Aurora Mayor Richard Irvin promotes a “tough-on-crime” mantra as part of his campaign for Illinois governor.

Since Irvin jumped into the GOP primary earlier this year, Democratic Gov. J.B. Pritzker and lawmakers have criticized Irvin for touting a crime-busting reputation while ignoring his 15 years of work as a defense attorney.

In a Feb. 20 tweet, Irvin said, “In my first year in office, Aurora homicides went down by 40%. While crime is exploding under anti-police politicians, I have suppressed crime in Aurora. Send me to Springfield and I’ll do the same thing across all Illinois.”

We decided to check out whether Irvin’s claims at reducing homicides in one year stand up to his assertion he “suppressed crime” since taking office in May 2017.

Irvin, who has been mayor for five years, chose to compare the two years that reflect the largest downturn in homicides. Overall, however, homicides have fluctuated under his tenure.

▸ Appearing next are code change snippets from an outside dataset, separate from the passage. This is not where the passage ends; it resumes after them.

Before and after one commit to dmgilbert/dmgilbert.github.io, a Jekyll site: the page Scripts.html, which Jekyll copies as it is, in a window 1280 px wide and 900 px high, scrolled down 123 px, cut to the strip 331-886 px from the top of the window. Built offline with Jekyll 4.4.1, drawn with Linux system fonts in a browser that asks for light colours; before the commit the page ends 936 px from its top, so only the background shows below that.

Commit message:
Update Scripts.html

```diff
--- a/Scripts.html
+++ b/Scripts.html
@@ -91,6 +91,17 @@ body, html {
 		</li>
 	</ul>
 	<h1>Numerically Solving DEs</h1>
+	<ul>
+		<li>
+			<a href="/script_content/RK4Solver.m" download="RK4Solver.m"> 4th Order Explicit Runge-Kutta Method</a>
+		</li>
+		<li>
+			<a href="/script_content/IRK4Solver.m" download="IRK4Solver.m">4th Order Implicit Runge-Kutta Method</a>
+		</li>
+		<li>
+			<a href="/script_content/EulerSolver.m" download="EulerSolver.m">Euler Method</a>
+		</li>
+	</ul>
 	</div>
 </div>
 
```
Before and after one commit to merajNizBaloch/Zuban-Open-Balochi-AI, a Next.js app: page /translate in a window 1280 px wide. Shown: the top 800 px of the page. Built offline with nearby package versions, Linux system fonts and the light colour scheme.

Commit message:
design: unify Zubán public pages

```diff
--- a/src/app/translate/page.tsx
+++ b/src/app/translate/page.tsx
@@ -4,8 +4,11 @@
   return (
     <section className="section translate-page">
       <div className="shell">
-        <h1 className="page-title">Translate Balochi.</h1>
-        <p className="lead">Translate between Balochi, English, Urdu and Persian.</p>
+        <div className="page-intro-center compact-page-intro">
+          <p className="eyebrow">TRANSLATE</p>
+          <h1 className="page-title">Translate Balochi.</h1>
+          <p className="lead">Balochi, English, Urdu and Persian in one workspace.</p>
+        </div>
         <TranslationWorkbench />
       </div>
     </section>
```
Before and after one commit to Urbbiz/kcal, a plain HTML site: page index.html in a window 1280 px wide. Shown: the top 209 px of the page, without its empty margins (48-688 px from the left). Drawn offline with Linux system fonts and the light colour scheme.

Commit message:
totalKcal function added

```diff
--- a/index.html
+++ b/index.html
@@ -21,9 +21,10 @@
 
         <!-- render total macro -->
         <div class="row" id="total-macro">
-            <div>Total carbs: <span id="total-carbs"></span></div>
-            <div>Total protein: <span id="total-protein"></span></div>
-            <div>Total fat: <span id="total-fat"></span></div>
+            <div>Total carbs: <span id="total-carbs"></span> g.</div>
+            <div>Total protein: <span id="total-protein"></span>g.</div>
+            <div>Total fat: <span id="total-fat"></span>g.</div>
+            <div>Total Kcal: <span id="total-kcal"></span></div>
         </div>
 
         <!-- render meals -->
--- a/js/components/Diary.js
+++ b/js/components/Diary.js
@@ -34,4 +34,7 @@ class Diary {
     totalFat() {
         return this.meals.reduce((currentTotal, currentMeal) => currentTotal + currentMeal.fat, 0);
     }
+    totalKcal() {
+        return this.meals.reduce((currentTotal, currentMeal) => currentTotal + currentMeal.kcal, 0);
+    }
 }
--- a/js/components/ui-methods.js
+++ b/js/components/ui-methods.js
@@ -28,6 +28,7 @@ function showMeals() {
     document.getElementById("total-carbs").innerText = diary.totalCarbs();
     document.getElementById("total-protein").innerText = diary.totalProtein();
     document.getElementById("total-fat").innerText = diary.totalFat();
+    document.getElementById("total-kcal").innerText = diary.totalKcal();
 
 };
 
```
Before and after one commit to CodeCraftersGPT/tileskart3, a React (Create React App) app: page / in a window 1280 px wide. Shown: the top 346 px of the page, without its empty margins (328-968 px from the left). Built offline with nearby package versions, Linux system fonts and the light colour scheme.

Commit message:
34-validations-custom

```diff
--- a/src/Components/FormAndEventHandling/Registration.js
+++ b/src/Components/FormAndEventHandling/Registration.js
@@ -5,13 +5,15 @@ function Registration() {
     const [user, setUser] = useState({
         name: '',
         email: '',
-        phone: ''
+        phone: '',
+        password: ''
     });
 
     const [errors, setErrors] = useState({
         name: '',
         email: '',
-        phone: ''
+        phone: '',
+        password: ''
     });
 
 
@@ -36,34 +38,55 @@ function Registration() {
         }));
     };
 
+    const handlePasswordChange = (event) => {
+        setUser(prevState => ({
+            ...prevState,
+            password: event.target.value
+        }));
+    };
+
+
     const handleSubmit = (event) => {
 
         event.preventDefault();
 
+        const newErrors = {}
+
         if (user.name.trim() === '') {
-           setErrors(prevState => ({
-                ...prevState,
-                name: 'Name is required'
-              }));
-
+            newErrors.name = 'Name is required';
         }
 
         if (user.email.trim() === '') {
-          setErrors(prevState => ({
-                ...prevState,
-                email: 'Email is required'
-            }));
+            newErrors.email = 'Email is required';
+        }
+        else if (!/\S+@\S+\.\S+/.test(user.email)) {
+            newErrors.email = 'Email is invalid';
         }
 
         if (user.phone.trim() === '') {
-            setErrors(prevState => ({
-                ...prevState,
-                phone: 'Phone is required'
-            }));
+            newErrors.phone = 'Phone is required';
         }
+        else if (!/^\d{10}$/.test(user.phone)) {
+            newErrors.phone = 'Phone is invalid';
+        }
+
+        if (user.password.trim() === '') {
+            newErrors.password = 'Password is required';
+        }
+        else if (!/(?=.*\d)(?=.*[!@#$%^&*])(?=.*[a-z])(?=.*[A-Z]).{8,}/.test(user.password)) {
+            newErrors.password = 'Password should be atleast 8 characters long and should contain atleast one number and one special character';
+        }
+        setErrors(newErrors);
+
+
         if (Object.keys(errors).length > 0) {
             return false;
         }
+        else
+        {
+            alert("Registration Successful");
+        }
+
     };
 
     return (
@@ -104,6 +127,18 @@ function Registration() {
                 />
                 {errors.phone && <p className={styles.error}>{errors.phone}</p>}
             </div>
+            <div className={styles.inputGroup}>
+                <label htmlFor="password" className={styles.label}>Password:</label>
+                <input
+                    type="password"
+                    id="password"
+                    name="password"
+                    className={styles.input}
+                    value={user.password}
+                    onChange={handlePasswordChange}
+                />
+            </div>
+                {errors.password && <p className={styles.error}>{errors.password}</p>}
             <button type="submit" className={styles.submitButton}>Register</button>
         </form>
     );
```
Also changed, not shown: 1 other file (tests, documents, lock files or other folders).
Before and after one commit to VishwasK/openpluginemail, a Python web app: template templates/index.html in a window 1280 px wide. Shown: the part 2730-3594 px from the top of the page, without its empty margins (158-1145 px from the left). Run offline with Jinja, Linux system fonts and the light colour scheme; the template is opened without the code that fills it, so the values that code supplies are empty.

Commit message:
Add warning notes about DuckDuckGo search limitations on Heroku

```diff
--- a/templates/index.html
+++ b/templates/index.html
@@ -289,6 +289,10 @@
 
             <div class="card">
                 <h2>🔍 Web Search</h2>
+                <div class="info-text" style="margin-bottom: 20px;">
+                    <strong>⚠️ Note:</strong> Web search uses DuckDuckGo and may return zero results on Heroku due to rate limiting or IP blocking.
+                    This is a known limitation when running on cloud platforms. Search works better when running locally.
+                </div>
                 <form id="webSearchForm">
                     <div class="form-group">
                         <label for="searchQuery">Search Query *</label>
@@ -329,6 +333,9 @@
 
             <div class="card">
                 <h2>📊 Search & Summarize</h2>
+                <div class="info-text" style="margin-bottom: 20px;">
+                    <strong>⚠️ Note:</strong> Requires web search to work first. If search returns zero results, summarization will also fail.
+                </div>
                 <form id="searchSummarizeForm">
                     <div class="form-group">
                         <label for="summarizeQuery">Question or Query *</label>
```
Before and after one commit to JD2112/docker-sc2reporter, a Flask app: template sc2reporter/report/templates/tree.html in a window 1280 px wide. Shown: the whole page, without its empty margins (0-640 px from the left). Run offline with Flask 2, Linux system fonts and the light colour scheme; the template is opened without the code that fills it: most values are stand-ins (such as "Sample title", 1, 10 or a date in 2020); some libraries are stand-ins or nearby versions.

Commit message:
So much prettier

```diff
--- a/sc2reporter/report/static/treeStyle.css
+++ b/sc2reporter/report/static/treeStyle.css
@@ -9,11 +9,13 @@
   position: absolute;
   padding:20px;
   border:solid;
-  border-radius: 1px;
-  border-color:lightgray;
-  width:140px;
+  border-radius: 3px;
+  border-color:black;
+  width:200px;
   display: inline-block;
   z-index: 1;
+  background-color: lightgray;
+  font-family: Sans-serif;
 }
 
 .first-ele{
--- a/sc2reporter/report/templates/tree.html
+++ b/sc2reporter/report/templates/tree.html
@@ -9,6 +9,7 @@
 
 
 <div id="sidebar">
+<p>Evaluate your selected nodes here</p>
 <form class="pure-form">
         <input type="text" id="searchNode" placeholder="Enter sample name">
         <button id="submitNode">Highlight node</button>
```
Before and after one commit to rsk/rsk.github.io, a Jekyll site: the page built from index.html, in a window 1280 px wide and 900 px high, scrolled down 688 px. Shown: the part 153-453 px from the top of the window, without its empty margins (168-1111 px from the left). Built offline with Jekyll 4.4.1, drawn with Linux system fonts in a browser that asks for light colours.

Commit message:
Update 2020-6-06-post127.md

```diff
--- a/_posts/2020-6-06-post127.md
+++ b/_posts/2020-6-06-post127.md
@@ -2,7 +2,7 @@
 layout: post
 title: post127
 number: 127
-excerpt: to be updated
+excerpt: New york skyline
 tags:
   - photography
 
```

In my first year in office, Aurora homicides went down by 40%. While crime is exploding under anti-police politicians, I have suppressed crime in Aurora.

Send me to Springfield and I’ll do the same thing across all Illinois.

— Richard Irvin For Governor (@RichardIrvin4IL) February 20, 2022

According to the Aurora Police Department, six homicides were committed in Aurora in 2017 and four in 2018.

Eleni Demertzis, an Irvin spokesperson, said their team analyzed data from 2016 — the last full year before Irvin assumed office — and 2018 — the first full year after. In 2016, seven homicides occurred in the city of about 200,000 people. By data, she referred to a total of 11 homicides over two years.

“The number comes out to 43%, which we rounded down to 40%,” Demertzis said, attributing the mayor’s “strong leadership” to a downturn in crime. She said he increased police budgets and added more officers.

Demertzis pointed to a 2021 study by WalletHub that rated Aurora as the sixth largest safe city in America.

But experts say it is both misleading and disingenuous to ascribe crime trends involving such low numbers, specifically homicide rates.

Ted Gest, founding partner of John Jay College’s Center on Media, Crime and Justice, said it would be difficult for any mayor to claim credit or take the blame for changes in crime rates in any period because data often fluctuates.

“It is sort of ridiculous for a mayor to say they lowered homicides by 40%,” said Gest. “In this case, when the numbers are obviously very small, single digit numbers, why not just use the actual numbers?”

Using Irvin’s math, the homicide rate during his second year in office jumped by 200%, from 4 in 2018 to 12 in 2019.

Gest, who oversees daily news digest Crime and Justice News and authored Crime and Politics, a book about America’s explosion in crime rates, said it is unreliable to compare homicide rates from year-to-year especially with small numbers like Aurora’s. Any one event that results in multiple homicides can create a drastic change in the homicide rate.

Take the 12 homicides that occurred in Aurora in 2019. Five of the 12 total murders were connected to a single event — a shooting at the Henry Pratt Company.

Using exact numbers is especially important when considering other factors that impact crime trends. It can also be helpful to consider national crime, and in some cases, international crime, according to Wesley Skogan, a Northwestern University professor emeritus and member of the research faculty of the Institute for Policy Research.

For example, Skogan pointed to the 11 homicides that happened in Aurora in 2020 and said the high number was “perfectly in accord” with a national crime spike when the U.S. murder rate rose by 30% between 2019 and 2020.

Skogan echoed Gest and added that it is helpful to look at crimes that have a significant impact rather than measuring success based on small numbers.

“It would be more useful if civic leaders would focus on several crime categories which affect great numbers of residents in their community,” Skogan said.

Unless Irvin could point to some very specific change and connect that to something specific that he did, it would be tricky to prove whether his actions helped reduce the number of homicides, Gest said.

Our ruling

Irvin claimed that he reduced the number of homicides by 40% during his first year as Aurora mayor. There is only an element of truth in this claim: Homicides in Aurora dropped from six to four during Irvin’s first year as mayor. Experts say using percentages to describe the small fluctuations in the city’s homicide stats is misleading, and there is no proven connection to Irvin’s policies.

We rate this claim Mostly False.

MOSTLY FALSE – The statement contains an element of truth but ignores critical facts that would give a different impression.

Analisa Trofimuk was a reporter at the Illinois Answers Project (previously known as the Better Government Association) from 2021 to 2022.